Bealtaine Cottage PermacultureI would be happy planting trees until the day I die…and then to be planted into the ground with a beautiful tree to grow from me!

Bealtaine Cottage Permaculture So to be completely practical in the season I find myself in, I make a midwinter wish to my friends and family…a tree would make a lovely present!

Bealtaine Cottage PermacultureA growing investment for you, me and every lovely baby born today!

If you would like me to plant a tree on your behalf, or for someone dear to you, please contact me through my Etsy Shop…

http://www.etsy.com/shop/BealtaineCottage

Posted in Abundance, Bealtaine Cottage, Books, Climate, Food, Garden, Gardening, Herbs, History, Ireland, Permaculture, Smallholding, Sustainable Living, Uncategorized

Permaculture Cottage ~ Knitting and Reading

The weather has forced me indoors a lot recently, encouraging a hive of activity that includes knitting and sorting cupboards and reading… I’ve just completed this scarf for someone who wanted me to knit for her in these colours and in natural wool. So hard to get a scarf knit in natural 100% wool these days apparently. So there it is, completed and ready for collection.

I enjoyed the task so much, I decided to use all the leftover wool and knit one for myself…

This is a great book I’m enjoying reading at present…picked up in a charity shop for 50cents. it’s amazing just how much info I’ve gleaned from this so far and Im only on the second chapter!

Finished reading this book a few days ago and again, so much info and fascinating facts that have been forgotten and yet are so useful for us today…simple things like the fact that a cobweb, placed over a cut, will stem the bleeding and help to heal the wound! Soldiers going into battle hundreds of years ago carried a tiny box with cobwebs inside to treat deep cuts inflicted by the sword!

As the weather has blown a gale outside, I’ve been in the kitchen making chutney and curries…freezing the curries for ready meals later on. Imagine having to light the stove in July, but the weather has really been that bad!

Bad weather means I get to sit and drink tea and read…so there are advantages to be had from the wettest day!

I picked these flowers from the garden last week and as you can see, the display includes Dill. Over recent days the scent of the Dill has changed from a liquorice smell to a very sweet coconut scent and it is gorgeous!

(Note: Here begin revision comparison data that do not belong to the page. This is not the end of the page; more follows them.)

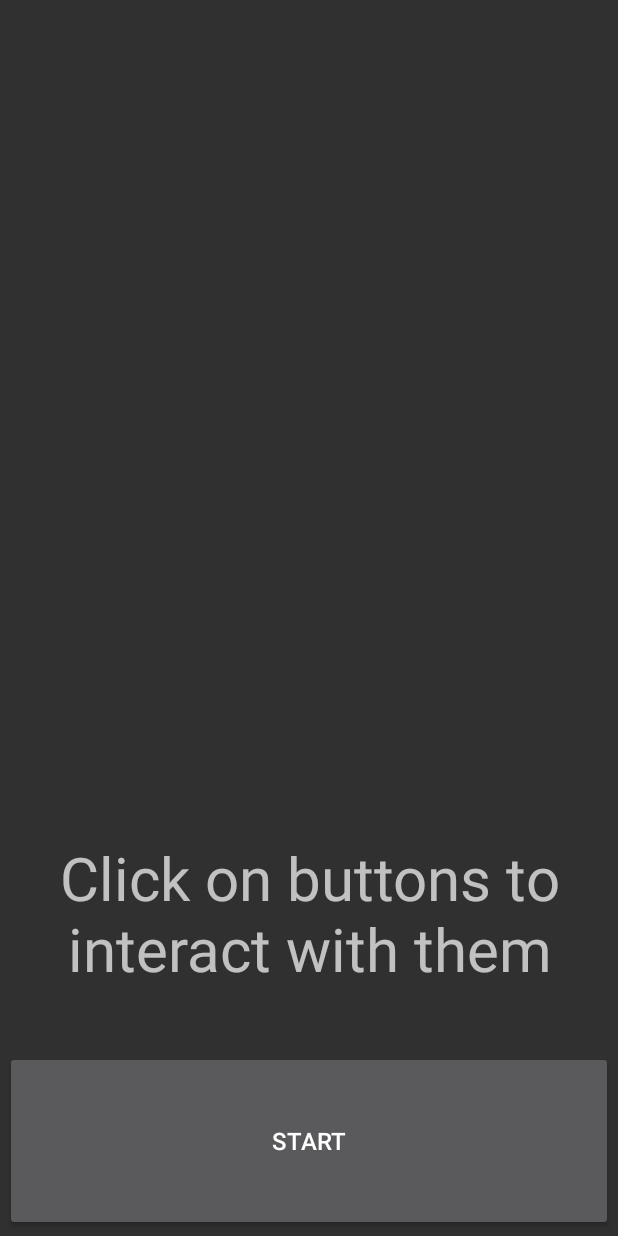
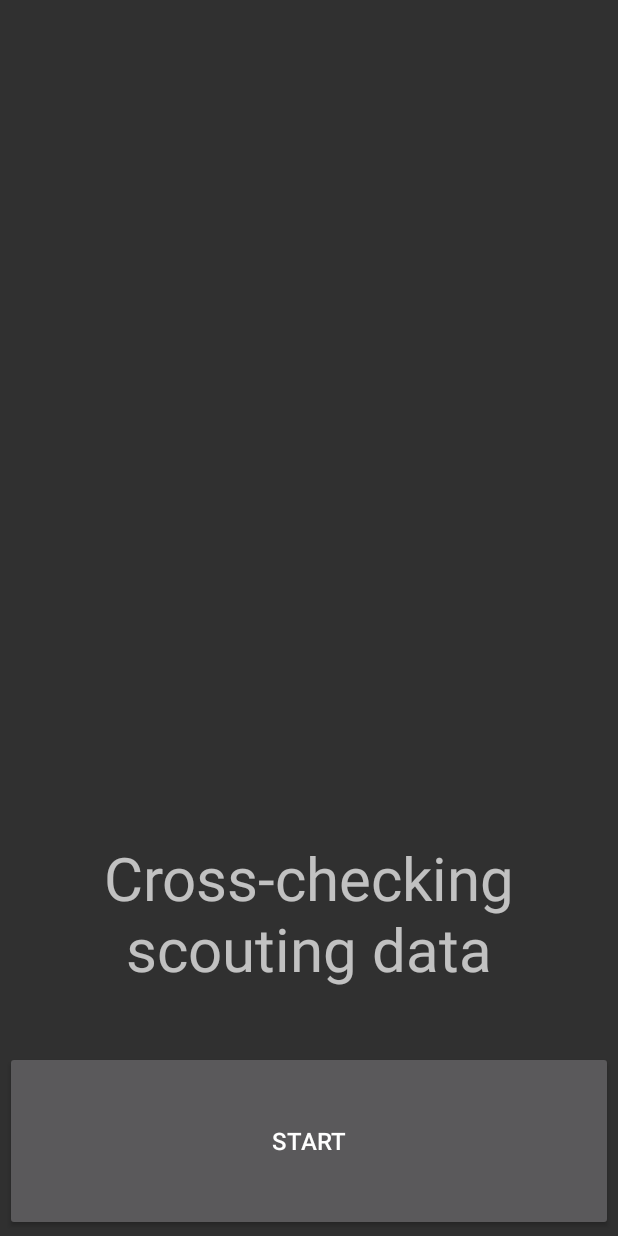
Before and after one commit to FRC4946/2025-Scouting-App, an Android app: the screen it shows after launch (MainActivity), on a phone screen of 412 x 824 dp. Run offline under Robolectric (Android 15) with nearby library versions, the phone set to English and light mode, and no system bars.

Commit message:
The brain damage from the dropkicks kicked in :(

```diff
--- a/app/src/main/java/com/example/a2024scoutingapp/MainActivity.java
+++ b/app/src/main/java/com/example/a2024scoutingapp/MainActivity.java
@@ -6,6 +6,8 @@ import android.os.Bundle;
 import android.util.Log;
 import android.view.View;
 import android.widget.Button;
+import android.widget.EditText;
+import android.widget.TextView;
 
 import androidx.appcompat.app.AppCompatActivity;
 
@@ -17,21 +19,22 @@ public class MainActivity extends AppCompatActivity {
     private ScoutingForm m_currentForm = new ScoutingForm();
     private String m_loadName;
     private Button start;
-    private String[] Tips = {"Click on buttons to interact with them", "Be a good scout, team needs you!", "Be careful in the pits", "Fixing errors", "Watching Declan yell at his computer", "Cross-checking scouting data", "Creeper? Aw man"};
+    private TextView LoadingTips;
+    private String[] Tips = {"Click on buttons to interact with them", "Be a good scout, team needs you!", "Be careful in the pits", "Fixing errors", "Declan's yelling at his computer", "Cross-checking scouting data", "Creeper? Aw man"};
 
     @SuppressLint("ClickableViewAccessibility")
     @Override
     protected void onCreate(Bundle savedInstanceState) {
         super.onCreate(savedInstanceState);
         setContentView(R.layout.activity_main1);
-
+        LoadingTips = findViewById(R.id.loadingscreentip);
         // Initialize UI components
         start = findViewById(R.id.start);
         if (start == null) {
             Log.e(TAG, "Button 'start' not found in layout");
             return;
         }
-
+        LoadingTips.setText(Tips[(int) (Math.random() * Tips.length)]);
         // Handle incoming Intent
         Intent intent = getIntent();
         if (intent != null) {
```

Posted in Bealtaine Cottage, cows, Ecology, Herbs, Inspiration, Permaculture, Smallholding, Summer, Uncategorized, Wild Flowers

Permaculture Cottage ~ Herbs and Cows

I have a fascination with cows.

They are very sociable and family oriented animals.

These belong to my neighbour, Gabriel, here in Ballyfermoyle.

They are contented and very laid back.

At this time of year the land is over-run with wild herbs and flowers and cows are out in the fields all the time.

It’s fascinating to watch them…and they watch me…and Jack, but mostly Jack!

Isn’t the little brown calf and the white one coming along behind, just adorable?

I stood by the fence for about half an hour and they were as interested in me as I was in them.

The flowers of the Rosa Rugusa are in full bloom at the moment and already quite a few hips have formed.

These are packed with Vitamin C and used to make syrup, amongst other foods.

They also make lovely additions to Seasonal wreaths and bouquets.

A spider has encapsulated this plant inside a web, all silky and delicate.

I am reading a book about life in Medieval Times in England and was fascinated to read how soldiers going off to battle would carry a tiny box with them at all times, filled with…spider’s webs!

These would be used, very successfully apparently, to stem the flow of blood from a wound.

Amazing!

Willow arches in a quiet spot near the vegetable garden.

The sun setting over Bealtaine Cottage…